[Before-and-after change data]
>>
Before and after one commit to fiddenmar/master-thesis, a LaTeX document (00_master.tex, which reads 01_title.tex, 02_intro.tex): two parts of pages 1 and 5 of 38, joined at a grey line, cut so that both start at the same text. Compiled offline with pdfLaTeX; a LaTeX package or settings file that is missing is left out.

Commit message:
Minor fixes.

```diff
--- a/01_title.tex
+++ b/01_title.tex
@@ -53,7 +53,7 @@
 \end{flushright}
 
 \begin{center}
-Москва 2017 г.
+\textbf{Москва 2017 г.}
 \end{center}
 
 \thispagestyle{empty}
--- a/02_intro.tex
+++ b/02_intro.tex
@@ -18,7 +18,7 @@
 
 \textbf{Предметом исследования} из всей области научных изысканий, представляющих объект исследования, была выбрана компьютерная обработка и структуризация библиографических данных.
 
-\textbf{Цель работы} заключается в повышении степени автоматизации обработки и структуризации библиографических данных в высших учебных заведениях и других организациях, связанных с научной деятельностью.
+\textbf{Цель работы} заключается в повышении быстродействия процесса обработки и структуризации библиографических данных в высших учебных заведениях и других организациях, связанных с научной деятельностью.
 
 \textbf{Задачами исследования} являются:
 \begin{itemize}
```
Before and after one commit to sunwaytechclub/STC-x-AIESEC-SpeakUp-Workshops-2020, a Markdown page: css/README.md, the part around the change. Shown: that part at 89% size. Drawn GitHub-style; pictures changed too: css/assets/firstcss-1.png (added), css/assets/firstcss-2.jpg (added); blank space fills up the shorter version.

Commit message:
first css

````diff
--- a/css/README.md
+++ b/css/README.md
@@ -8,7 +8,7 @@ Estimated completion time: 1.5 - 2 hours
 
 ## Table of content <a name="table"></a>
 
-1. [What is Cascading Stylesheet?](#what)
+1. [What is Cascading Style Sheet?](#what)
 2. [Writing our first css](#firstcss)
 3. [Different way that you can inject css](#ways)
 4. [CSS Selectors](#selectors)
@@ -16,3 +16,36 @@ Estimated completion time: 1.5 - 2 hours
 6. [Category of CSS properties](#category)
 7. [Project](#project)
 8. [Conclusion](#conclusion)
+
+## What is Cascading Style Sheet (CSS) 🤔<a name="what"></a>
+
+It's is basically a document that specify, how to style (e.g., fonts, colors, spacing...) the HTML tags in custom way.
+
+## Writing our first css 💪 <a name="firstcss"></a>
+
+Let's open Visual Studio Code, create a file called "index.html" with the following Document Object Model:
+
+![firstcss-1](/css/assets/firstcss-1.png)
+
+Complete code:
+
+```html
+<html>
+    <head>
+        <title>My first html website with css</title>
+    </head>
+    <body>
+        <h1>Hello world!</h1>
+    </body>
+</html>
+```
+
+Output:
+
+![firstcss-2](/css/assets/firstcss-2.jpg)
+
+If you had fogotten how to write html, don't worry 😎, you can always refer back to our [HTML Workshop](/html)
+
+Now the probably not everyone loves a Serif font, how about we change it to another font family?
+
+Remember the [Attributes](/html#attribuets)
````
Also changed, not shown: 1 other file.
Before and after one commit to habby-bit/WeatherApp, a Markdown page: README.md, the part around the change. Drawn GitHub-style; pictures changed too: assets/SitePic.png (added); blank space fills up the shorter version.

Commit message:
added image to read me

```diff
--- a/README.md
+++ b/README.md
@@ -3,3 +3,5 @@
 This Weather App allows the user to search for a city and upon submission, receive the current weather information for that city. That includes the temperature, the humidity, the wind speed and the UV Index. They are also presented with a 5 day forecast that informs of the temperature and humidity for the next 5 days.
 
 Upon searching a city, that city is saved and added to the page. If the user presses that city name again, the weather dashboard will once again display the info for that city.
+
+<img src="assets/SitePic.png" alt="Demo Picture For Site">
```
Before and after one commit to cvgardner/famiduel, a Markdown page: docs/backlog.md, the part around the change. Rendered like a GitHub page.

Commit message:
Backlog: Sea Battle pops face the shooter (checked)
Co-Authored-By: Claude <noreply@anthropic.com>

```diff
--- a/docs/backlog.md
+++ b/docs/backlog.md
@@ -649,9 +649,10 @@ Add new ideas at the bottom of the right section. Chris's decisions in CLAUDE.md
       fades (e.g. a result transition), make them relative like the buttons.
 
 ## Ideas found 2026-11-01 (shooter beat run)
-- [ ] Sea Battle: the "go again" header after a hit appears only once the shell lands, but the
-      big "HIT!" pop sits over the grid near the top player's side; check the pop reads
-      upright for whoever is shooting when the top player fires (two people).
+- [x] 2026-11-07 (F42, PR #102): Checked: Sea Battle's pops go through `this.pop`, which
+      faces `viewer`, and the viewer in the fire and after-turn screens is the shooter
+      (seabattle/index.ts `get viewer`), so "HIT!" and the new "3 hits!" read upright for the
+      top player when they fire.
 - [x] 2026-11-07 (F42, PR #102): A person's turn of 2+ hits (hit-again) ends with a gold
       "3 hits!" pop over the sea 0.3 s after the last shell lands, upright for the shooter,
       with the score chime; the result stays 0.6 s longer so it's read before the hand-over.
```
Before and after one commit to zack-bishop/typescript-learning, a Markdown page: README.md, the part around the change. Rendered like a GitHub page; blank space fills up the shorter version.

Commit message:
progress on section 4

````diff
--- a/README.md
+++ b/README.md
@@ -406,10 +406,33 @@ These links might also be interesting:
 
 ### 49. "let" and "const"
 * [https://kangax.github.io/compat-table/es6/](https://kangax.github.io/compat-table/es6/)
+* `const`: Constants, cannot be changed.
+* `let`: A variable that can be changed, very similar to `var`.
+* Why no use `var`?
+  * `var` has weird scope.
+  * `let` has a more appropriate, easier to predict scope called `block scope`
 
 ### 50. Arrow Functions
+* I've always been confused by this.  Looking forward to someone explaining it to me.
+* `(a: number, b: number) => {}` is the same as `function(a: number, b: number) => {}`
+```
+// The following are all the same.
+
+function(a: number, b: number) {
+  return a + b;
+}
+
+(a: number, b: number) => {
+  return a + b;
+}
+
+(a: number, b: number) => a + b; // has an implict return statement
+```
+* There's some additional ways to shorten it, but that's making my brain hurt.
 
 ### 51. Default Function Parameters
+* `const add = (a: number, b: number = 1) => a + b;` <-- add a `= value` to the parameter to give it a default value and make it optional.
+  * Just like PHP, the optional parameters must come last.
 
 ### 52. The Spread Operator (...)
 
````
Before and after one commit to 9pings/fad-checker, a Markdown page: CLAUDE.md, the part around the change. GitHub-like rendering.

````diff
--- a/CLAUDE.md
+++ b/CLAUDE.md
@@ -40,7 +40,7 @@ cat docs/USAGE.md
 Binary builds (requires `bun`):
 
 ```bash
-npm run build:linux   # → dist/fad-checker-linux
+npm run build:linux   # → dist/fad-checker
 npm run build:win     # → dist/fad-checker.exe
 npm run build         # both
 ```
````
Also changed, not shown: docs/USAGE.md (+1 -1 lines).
<<
▶ **The task**
Report every line in the data that holds "README", copying each one.

▶ **Task response**
Before and after one commit to sunwaytechclub/STC-x-AIESEC-SpeakUp-Workshops-2020, a Markdown page: css/README.md, the part around the change. Shown: that part at 89% size. Drawn GitHub-style; pictures changed too: css/assets/firstcss-1.png (added), css/assets/firstcss-2.jpg (added); blank space fills up the shorter version.
--- a/css/README.md
+++ b/css/README.md
Before and after one commit to habby-bit/WeatherApp, a Markdown page: README.md, the part around the change. Drawn GitHub-style; pictures changed too: assets/SitePic.png (added); blank space fills up the shorter version.
--- a/README.md
+++ b/README.md
Before and after one commit to zack-bishop/typescript-learning, a Markdown page: README.md, the part around the change. Rendered like a GitHub page; blank space fills up the shorter version.
--- a/README.md
+++ b/README.md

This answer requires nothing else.